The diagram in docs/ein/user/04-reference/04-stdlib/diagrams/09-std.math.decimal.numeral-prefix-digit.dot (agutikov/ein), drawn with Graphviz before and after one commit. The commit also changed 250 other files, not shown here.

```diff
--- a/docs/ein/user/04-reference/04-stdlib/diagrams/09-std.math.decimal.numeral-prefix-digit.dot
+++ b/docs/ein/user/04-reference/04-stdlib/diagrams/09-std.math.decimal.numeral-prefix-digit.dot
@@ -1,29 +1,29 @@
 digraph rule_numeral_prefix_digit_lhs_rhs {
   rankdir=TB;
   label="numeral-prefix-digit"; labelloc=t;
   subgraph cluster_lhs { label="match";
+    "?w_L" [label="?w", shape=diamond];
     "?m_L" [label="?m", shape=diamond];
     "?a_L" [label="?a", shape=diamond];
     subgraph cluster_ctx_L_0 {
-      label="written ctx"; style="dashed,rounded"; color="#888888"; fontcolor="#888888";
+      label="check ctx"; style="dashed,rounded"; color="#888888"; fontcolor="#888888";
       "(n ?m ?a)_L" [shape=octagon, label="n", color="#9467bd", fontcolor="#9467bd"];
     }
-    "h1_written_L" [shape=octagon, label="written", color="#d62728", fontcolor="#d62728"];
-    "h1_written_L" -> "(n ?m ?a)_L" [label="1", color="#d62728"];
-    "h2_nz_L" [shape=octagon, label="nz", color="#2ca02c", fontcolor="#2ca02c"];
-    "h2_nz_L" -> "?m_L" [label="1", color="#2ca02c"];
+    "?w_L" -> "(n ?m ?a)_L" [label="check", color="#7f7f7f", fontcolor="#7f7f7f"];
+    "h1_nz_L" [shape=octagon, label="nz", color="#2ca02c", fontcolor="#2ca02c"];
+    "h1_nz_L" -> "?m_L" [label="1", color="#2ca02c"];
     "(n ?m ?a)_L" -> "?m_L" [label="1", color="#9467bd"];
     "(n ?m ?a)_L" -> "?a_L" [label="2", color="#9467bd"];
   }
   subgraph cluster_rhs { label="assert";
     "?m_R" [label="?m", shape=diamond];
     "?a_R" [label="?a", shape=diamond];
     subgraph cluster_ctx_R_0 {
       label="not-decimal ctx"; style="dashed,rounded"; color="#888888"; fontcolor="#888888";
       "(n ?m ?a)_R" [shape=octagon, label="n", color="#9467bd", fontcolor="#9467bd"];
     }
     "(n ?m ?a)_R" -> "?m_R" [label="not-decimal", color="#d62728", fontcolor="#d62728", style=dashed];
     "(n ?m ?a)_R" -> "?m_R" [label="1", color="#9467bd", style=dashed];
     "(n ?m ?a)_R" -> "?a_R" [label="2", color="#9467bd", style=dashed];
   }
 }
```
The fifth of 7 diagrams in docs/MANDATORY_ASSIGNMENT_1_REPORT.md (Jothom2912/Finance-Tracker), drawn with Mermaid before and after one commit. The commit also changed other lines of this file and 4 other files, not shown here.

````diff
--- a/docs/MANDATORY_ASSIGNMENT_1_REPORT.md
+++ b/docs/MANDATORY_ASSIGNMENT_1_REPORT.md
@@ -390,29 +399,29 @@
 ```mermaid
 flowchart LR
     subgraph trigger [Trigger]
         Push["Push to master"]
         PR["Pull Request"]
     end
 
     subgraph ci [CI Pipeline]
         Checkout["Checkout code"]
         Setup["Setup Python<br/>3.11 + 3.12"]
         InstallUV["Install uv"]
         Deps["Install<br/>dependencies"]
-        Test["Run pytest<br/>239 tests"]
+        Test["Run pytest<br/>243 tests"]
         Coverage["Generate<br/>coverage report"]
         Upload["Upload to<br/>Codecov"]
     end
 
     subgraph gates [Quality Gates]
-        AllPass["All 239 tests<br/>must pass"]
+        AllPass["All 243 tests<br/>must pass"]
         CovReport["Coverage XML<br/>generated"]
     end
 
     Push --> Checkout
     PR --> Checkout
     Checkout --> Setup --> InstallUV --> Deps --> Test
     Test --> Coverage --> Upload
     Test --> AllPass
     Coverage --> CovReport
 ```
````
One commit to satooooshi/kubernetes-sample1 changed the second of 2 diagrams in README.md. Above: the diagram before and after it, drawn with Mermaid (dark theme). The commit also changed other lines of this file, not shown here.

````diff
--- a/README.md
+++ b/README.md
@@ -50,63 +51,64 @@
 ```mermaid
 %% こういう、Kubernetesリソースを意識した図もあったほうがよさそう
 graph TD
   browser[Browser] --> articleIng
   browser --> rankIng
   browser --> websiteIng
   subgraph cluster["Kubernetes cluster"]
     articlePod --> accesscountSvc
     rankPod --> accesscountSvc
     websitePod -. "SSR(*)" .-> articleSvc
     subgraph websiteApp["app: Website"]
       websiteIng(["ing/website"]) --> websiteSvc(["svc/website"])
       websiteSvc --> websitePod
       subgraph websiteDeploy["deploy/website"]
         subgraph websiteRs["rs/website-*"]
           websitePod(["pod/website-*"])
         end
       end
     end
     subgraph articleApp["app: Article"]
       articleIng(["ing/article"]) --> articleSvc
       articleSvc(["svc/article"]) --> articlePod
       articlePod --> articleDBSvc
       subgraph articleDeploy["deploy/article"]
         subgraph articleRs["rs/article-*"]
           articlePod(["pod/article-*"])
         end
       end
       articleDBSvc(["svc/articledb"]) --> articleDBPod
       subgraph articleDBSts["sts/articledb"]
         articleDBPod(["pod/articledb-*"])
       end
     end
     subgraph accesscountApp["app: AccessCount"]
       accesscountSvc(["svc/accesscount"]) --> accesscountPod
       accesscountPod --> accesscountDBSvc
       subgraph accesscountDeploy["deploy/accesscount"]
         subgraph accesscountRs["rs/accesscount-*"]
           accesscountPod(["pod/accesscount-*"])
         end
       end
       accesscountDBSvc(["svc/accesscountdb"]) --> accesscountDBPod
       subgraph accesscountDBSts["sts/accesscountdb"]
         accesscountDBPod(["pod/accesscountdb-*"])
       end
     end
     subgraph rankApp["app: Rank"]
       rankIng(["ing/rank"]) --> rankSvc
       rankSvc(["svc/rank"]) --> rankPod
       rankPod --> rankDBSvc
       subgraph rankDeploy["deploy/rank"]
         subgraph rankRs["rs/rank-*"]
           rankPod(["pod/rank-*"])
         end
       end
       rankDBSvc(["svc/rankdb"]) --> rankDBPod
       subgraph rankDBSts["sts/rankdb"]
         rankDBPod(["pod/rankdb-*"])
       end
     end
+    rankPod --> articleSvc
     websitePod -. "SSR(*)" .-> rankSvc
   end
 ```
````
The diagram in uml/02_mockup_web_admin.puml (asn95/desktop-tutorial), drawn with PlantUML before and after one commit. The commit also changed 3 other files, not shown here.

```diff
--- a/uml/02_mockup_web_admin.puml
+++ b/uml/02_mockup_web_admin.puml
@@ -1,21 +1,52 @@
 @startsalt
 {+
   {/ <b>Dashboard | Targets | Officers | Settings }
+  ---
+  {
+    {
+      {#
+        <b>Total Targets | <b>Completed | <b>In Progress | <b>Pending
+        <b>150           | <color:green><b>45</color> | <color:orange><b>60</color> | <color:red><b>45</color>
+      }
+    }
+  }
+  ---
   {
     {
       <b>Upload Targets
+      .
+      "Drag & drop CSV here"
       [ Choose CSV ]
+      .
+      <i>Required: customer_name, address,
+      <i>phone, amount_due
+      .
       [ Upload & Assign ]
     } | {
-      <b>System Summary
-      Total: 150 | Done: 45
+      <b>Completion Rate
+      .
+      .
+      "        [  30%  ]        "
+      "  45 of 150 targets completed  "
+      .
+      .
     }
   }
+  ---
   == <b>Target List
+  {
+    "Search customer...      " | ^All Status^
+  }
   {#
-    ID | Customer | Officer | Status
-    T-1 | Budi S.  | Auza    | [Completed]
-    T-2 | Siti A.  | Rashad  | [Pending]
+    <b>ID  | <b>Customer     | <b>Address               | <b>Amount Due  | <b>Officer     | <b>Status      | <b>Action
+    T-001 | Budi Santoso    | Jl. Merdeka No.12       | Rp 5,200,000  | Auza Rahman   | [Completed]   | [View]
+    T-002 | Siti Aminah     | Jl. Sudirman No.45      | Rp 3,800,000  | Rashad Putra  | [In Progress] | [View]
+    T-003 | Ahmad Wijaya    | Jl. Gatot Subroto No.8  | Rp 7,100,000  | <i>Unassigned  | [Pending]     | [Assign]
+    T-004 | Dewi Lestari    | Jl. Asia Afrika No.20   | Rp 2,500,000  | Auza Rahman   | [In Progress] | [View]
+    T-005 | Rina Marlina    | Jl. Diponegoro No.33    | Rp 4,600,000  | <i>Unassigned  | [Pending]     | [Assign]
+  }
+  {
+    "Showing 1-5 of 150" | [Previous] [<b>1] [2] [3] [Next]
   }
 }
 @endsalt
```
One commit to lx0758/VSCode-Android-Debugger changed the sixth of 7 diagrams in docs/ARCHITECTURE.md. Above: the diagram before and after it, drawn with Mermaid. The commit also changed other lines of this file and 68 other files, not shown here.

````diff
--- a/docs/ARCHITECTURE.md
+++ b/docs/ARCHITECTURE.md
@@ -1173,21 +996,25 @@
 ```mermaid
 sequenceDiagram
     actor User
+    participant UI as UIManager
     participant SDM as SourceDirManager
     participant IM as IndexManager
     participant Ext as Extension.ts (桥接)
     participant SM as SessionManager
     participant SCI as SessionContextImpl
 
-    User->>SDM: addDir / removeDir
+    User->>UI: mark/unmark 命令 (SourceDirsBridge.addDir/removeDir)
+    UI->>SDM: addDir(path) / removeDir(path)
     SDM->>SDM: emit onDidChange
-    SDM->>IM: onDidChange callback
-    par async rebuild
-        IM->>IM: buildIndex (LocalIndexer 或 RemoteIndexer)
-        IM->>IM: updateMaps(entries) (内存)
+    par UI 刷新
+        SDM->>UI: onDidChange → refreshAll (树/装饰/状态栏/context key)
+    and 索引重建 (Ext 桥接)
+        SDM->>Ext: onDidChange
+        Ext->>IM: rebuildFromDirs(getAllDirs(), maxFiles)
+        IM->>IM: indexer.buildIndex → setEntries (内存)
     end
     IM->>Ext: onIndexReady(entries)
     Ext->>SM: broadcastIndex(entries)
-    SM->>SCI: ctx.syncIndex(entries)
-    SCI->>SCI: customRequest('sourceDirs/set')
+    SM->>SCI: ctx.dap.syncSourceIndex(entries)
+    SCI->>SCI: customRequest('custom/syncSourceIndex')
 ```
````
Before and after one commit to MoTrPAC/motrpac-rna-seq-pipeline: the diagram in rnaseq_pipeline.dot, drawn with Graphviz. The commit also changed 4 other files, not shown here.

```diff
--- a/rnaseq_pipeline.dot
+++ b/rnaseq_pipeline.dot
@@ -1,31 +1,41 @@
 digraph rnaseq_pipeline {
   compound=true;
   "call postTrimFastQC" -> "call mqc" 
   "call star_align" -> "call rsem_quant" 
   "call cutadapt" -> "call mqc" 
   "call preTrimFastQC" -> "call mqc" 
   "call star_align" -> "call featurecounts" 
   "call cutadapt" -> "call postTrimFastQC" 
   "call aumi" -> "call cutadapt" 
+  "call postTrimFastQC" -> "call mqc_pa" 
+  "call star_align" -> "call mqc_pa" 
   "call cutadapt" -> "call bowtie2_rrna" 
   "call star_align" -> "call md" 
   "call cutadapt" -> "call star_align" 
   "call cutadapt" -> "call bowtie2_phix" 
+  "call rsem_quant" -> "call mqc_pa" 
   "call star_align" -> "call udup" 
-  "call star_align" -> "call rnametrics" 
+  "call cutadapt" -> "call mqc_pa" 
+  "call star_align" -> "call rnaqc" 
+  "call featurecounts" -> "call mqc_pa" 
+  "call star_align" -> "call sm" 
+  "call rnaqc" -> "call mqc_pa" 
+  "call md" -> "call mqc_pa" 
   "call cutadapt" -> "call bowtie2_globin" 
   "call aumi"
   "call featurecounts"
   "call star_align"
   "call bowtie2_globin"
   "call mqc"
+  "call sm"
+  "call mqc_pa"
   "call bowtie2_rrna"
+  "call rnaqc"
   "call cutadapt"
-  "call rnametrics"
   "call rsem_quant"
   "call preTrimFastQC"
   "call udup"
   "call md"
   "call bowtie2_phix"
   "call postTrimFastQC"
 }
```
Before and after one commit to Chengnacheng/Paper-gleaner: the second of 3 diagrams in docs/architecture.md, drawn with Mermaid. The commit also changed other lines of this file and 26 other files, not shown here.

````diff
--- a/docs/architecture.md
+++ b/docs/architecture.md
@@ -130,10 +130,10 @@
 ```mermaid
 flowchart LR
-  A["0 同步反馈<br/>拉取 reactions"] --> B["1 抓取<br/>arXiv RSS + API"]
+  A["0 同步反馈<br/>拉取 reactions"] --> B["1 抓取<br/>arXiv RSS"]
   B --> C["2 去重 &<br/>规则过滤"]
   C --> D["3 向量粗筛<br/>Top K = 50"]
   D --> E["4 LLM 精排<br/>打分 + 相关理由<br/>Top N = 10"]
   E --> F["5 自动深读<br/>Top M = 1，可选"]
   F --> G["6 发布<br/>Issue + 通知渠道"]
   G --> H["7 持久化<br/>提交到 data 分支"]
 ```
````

What to do. Please filter the entries for the word "Checkout" and copy the lines that have it.

Solution for this exercise.
         Checkout["Checkout code"]
     Push --> Checkout
     PR --> Checkout
     Checkout --> Setup --> InstallUV --> Deps --> Test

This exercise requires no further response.